(Resend, price updates)
* Investors are waiting for the central bank’s policy meetings
* US 10-year Treasury yields fell below 1.6%
* Palladium decreases by more than 2%
(Reuters) – Gold prices rose in swing trading on Wednesday, supported by lower US bond yields and a weaker dollar, although strong risk appetite in equity markets kept bullion gains in check.
Spot gold was up 0.2% at $1,796.55 an ounce by 01:47 PM ET (1747 GMT), after dropping 0.6% earlier in the session. US gold futures settled 0.3% higher at $1,798.80 an ounce.
“We are in a period of gold consolidation, but I think eventual policy tightening and inflation concerns should be positive for the metal,” said Edward Moya, chief market analyst at brokerage OANDA.
“Earnings were rather impressive, and that surprised a lot of people… US tech stocks are a favorite place for many investors to go to, which reduces the demand for a safe haven at the moment.”
The appetite for riskier assets remained strong after strong quarterly reports from Alphabet Inc., which owns Google, and Microsoft Corp., which lifted the Nasdaq.
Helping gold, the dollar index fell 0.2% against its rivals. Yields on the benchmark 10-year US Treasury fell below 1.6% to its lowest level in nearly two weeks, reducing the opportunity cost of holding non-yielding bullion.
Investors are now waiting for Thursday’s European Central Bank meeting and the US Federal Open Market Committee’s policy meeting on November 3rd for more clues about the tapering schedule.
The European Central Bank is expected to keep policy unchanged and leave a decision on the pandemic emergency bond purchase program until December.
While gold is often considered an inflation hedge, lower economic stimulus and higher interest rates are driving government bond yields higher, raising the opportunity cost of holding bullion.
Elsewhere, silver slipped 0.1% to $24.10 an ounce.
StoneX analyst Rona O’Connell said interest in silver is growing in the professional market and this bodes well for gold.

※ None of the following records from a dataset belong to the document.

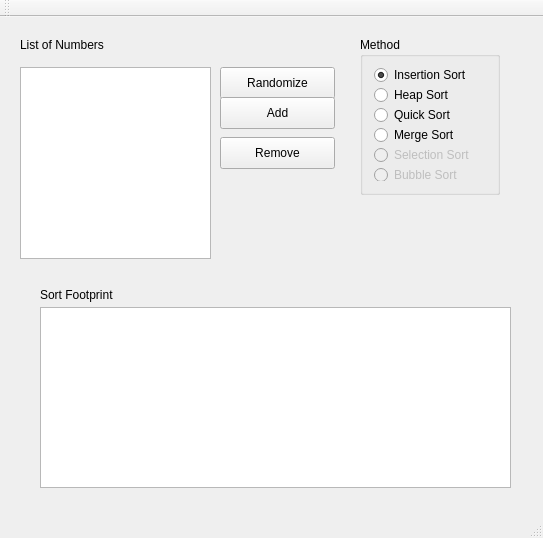
Old version of the form sortalgorithms.ui in the repository JiaLiLabyrinth/SortAlgorithms.
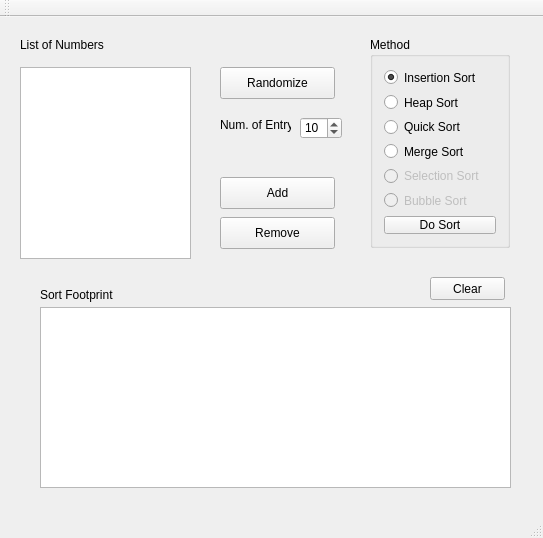
New version of the form.

Commit message: Set up preparation to call different sort algorithms

What changed in the file:
```diff
--- a/sortalgorithms.ui
+++ b/sortalgorithms.ui
@@ -19,7 +19,7 @@
      <rect>
       <x>20</x>
       <y>50</y>
-      <width>191</width>
+      <width>171</width>
       <height>192</height>
      </rect>
     </property>
@@ -83,7 +83,7 @@
     <property name="geometry">
      <rect>
       <x>220</x>
-      <y>80</y>
+      <y>160</y>
       <width>115</width>
       <height>32</height>
      </rect>
@@ -96,7 +96,7 @@
     <property name="geometry">
      <rect>
       <x>220</x>
-      <y>120</y>
+      <y>200</y>
       <width>115</width>
       <height>32</height>
      </rect>
@@ -108,10 +108,10 @@
    <widget class="QGroupBox" name="groupBox">
     <property name="geometry">
      <rect>
-      <x>360</x>
+      <x>370</x>
       <y>20</y>
       <width>140</width>
-      <height>158</height>
+      <height>211</height>
      </rect>
     </property>
     <property name="title">
@@ -182,13 +182,59 @@
        <property name="text">
         <string>Bubble Sort</string>
        </property>
-       <attribute name="buttonGroup">
-        <string notr="true">btnGrp_SortMethod</string>
-       </attribute>
+      </widget>
+     </item>
+     <item>
+      <widget class="QPushButton" name="btn_DoSort">
+       <property name="text">
+        <string>Do Sort</string>
+       </property>
       </widget>
      </item>
     </layout>
    </widget>
+   <widget class="QLabel" name="label_3">
+    <property name="geometry">
+     <rect>
+      <x>220</x>
+      <y>100</y>
+      <width>71</width>
+      <height>16</height>
+     </rect>
+    </property>
+    <property name="text">
+     <string>Num. of Entry</string>
+    </property>
+   </widget>
+   <widget class="QSpinBox" name="spBx_NumOfEntry">
+    <property name="geometry">
+     <rect>
+      <x>300</x>
+      <y>100</y>
+      <width>42</width>
+      <height>22</height>
+     </rect>
+    </property>
+    <property name="maximum">
+     <number>1000</number>
+    </property>
+    <property name="value">
+     <number>10</number>
+    </property>
+   </widget>
+   <widget class="QPushButton" name="btn_ClearFootprint">
+    <property name="geometry">
+     <rect>
+      <x>430</x>
+      <y>260</y>
+      <width>75</width>
+      <height>23</height>
+     </rect>
+    </property>
+    <property name="text">
+     <string>Clear</string>
+    </property>
+   </widget>
   </widget>
   <widget class="QMenuBar" name="menuBar">
    <property name="geometry">
```
Left out of the diff: 18 changed lines with no effect on the pictures. The commit also changes 2 other files.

Platinum fell 1.4% to $1013.50 an ounce. And palladium fell 2.6 percent to 1959.17 dollars. (Reporting by Amy Karen Daniel and Brijesh Patel in Bengaluru; Editing by Ramakrishnan M.)